> _Exercise goal_: Those lines of the records that contain "without" are to be located and copied.

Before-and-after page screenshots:
- - -
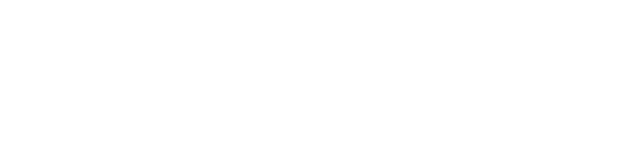
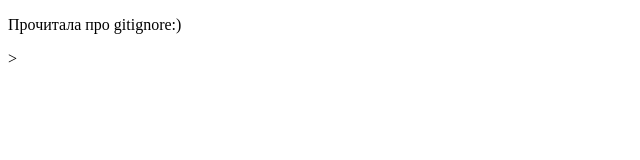
Before and after one commit to kirakentiy/pr_git, a plain HTML site: page index.html in a window 1280 px wide. Shown: the whole page, without its empty margins (0-640 px from the left). Drawn offline with Linux system fonts and the light colour scheme.

Commit message:
paragraph

```diff
--- a/index.html
+++ b/index.html
@@ -9,7 +9,9 @@
 <body>
     <header class="mainHeader">
         <div class="logo"></div>
-        <div class="mainNav"></div>
+        <div class="mainNav">
+            <p>Прочитала про gitignore:)</p>>
+        </div>
     </header>
 </body>
 </html>
```
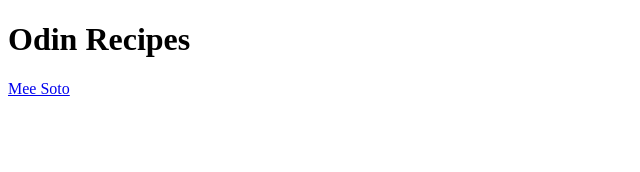
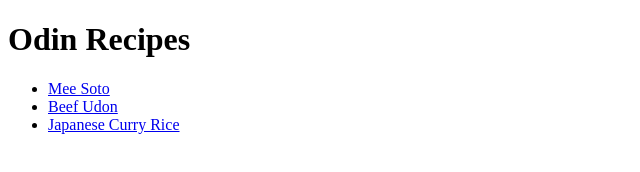
Before and after one commit to ohanyang/odin-recipes, a plain HTML site: page index.html in a window 1280 px wide. Shown: the whole page, without its empty margins (0-640 px from the left). Drawn offline with Linux system fonts and the light colour scheme.

Commit message:
Added more html recipes and corresponding images

```diff
--- a/index.html
+++ b/index.html
@@ -6,6 +6,10 @@
 </head>
 <body>
     <h1>Odin Recipes</h1>
-    <a href="./recipes/meesoto.html">Mee Soto</a>
+    <ul>
+        <li><a href="./recipes/meesoto.html">Mee Soto</a></li>
+        <li><a href="./recipes/beef-udon.html">Beef Udon</a></li>
+        <li><a href="./recipes/japanese-curry.html">Japanese Curry Rice</a></li>
+    </ul>
 </body>
 </html>
```
Also changed, not shown: images/beef-udon.jpg (added), images/japanese-curry.jpg (added), recipes/beef-udon.html (added), recipes/japanese-curry.html (added).
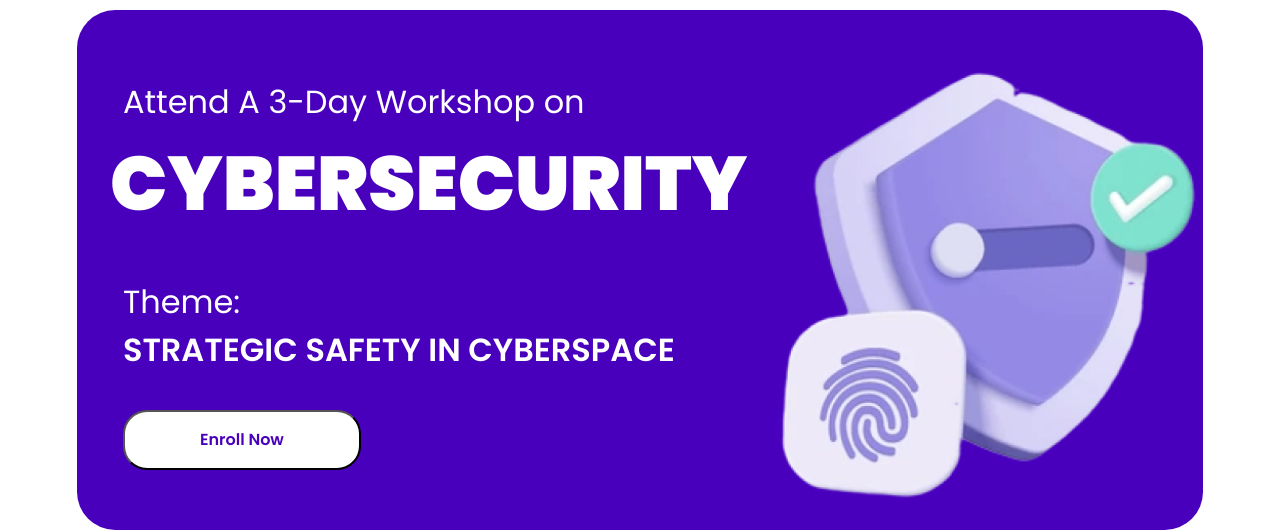
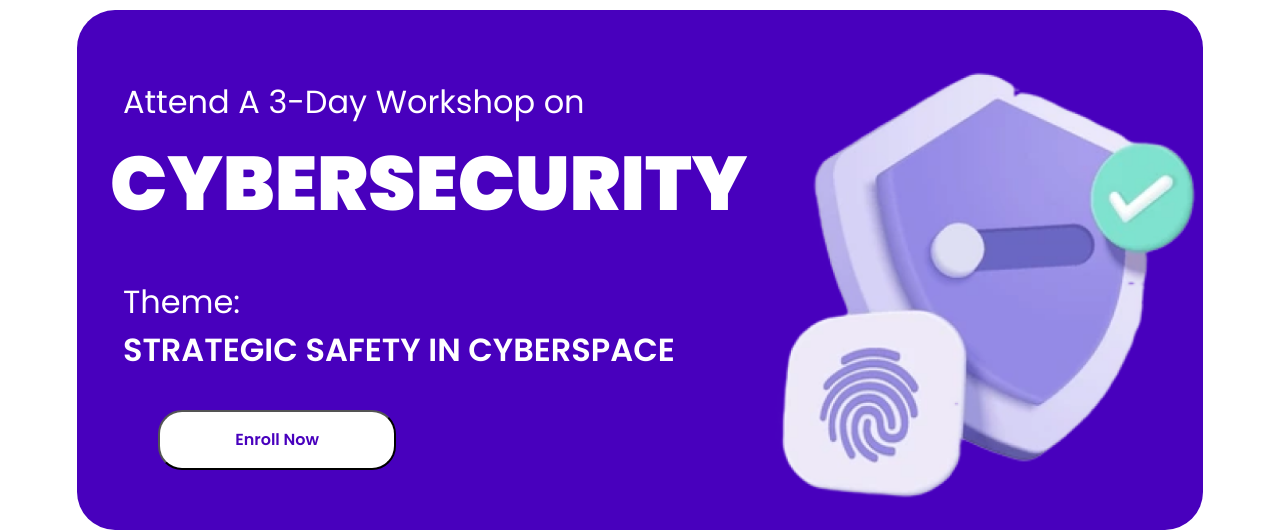
Before and after one commit to Stray-Tech/D-Cisco_Academy, a plain HTML site: page cybersecurity.html in a window 1280 px wide. Shown: the part 102-634 px from the top of the page. Drawn offline with Linux system fonts and the light colour scheme.

Commit message:
Update enroll button in hero to center

```diff
--- a/assets/css/cybersecurity.css
+++ b/assets/css/cybersecurity.css
@@ -59,7 +59,7 @@
 
 .enroll-button{
     margin-bottom: 3.5rem;
-    margin-left: 2.8rem;
+    margin-left: 5rem;
     border-radius: 24px;
     height: 60px;
     width: 238px;
```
- - -
> _Your response_:
Before and after one commit to kirakentiy/pr_git, a plain HTML site: page index.html in a window 1280 px wide. Shown: the whole page, without its empty margins (0-640 px from the left). Drawn offline with Linux system fonts and the light colour scheme.
Before and after one commit to ohanyang/odin-recipes, a plain HTML site: page index.html in a window 1280 px wide. Shown: the whole page, without its empty margins (0-640 px from the left). Drawn offline with Linux system fonts and the light colour scheme.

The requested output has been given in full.